__EXERCISE REQUIREMENTS__. Repeat all of the records exactly, leaving out the pictures.

(SUPPLIED MATERIAL Opens)

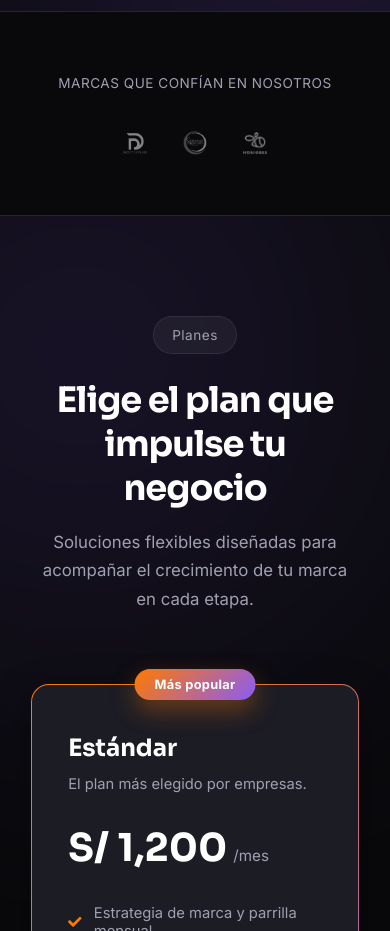
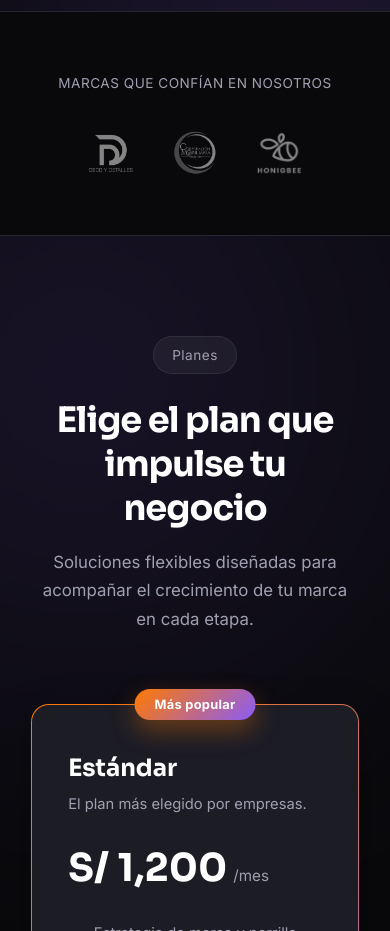
Before and after one commit to miravoperu/miravo-web, a React (Vite) app: page / in a window 390 px wide. Shown: the part 1700-2631 px from the top of the page. Built offline with nearby package versions, Linux system fonts and the light colour scheme.

Commit message:
fix: aumentar tamaño de logos de clientes en mobile

```diff
--- a/src/components/Clients/clients.css
+++ b/src/components/Clients/clients.css
@@ -40,10 +40,10 @@
 
 @media (max-width: 700px) {
     .clientsGrid {
-        gap: 36px;
+        gap: 32px 40px;
     }
 
     .clientLogo img {
-        height: 24px;
+        height: 44px;
     }
 }
```
Lines whose indentation alone changed are shown as unchanged.
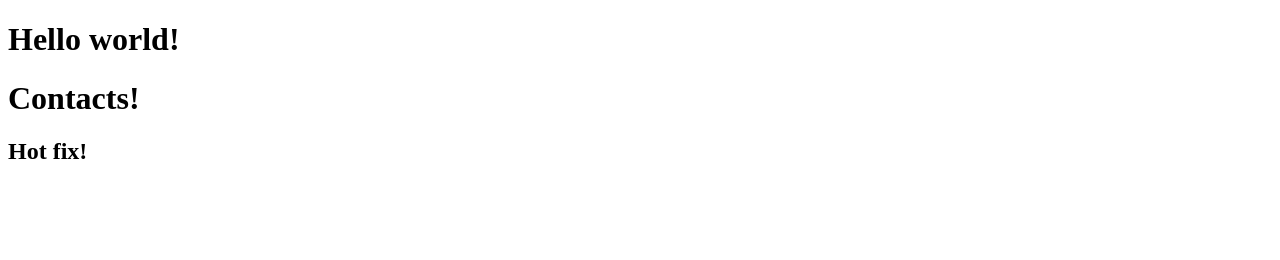
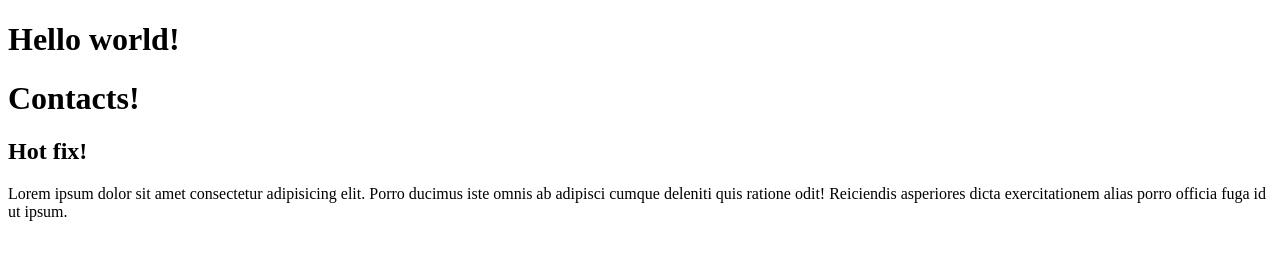
Before and after one commit to hugoodesa/gitflowAndBasicConfigs, a plain HTML site: page index.html in a window 1280 px wide. Drawn offline with Linux system fonts and the light colour scheme.

Commit message:
created lorem content

```diff
--- a/index.html
+++ b/index.html
@@ -9,5 +9,8 @@
     <h1>Hello world!</h1>
     <h1>Contacts!</h1>
     <h2>Hot fix!</h2>
+    <div>
+        Lorem ipsum dolor sit amet consectetur adipisicing elit. Porro ducimus iste omnis ab adipisci cumque deleniti quis ratione odit! Reiciendis asperiores dicta exercitationem alias porro officia fuga id ut ipsum.
+    </div>
 </body>
 </html>
```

(SUPPLIED MATERIAL Closes)

__WRITTEN SOLUTION__.
Before and after one commit to miravoperu/miravo-web, a React (Vite) app: page / in a window 390 px wide. Shown: the part 1700-2631 px from the top of the page. Built offline with nearby package versions, Linux system fonts and the light colour scheme.

Commit message:
fix: aumentar tamaño de logos de clientes en mobile

```diff
--- a/src/components/Clients/clients.css
+++ b/src/components/Clients/clients.css
@@ -40,10 +40,10 @@
 
 @media (max-width: 700px) {
     .clientsGrid {
-        gap: 36px;
+        gap: 32px 40px;
     }
 
     .clientLogo img {
-        height: 24px;
+        height: 44px;
     }
 }
```
Lines whose indentation alone changed are shown as unchanged.
Before and after one commit to hugoodesa/gitflowAndBasicConfigs, a plain HTML site: page index.html in a window 1280 px wide. Drawn offline with Linux system fonts and the light colour scheme.

Commit message:
created lorem content

```diff
--- a/index.html
+++ b/index.html
@@ -9,5 +9,8 @@
     <h1>Hello world!</h1>
     <h1>Contacts!</h1>
     <h2>Hot fix!</h2>
+    <div>
+        Lorem ipsum dolor sit amet consectetur adipisicing elit. Porro ducimus iste omnis ab adipisci cumque deleniti quis ratione odit! Reiciendis asperiores dicta exercitationem alias porro officia fuga id ut ipsum.
+    </div>
 </body>
 </html>
```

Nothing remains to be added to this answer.